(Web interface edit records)
# # # # # # #
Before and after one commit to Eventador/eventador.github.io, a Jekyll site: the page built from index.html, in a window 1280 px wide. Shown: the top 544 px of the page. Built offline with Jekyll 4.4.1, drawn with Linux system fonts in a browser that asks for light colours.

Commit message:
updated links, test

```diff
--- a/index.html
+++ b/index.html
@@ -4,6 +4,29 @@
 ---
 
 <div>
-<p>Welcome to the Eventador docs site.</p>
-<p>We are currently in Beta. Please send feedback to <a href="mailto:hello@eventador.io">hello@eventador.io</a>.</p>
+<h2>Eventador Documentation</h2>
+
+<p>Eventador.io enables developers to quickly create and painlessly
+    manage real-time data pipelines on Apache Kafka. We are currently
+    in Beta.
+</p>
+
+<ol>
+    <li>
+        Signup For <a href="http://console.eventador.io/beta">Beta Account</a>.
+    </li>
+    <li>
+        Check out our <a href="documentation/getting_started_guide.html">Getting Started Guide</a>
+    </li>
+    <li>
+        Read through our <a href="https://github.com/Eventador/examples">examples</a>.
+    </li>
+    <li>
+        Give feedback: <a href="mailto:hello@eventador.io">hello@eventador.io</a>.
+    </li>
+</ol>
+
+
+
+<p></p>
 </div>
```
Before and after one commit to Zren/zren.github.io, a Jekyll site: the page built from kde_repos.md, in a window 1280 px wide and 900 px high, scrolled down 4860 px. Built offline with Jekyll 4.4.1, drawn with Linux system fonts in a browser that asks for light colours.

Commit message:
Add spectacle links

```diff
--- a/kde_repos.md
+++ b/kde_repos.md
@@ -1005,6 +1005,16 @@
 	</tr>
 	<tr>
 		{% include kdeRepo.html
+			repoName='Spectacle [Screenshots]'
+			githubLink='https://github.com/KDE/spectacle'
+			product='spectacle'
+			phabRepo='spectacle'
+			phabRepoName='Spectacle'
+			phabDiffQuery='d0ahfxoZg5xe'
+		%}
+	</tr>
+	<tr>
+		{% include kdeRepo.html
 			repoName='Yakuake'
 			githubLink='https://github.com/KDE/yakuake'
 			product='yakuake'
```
# # # # # # #
Across the records above, count the lines holding "feedback" and reply with that number alone.

Solution below ->
2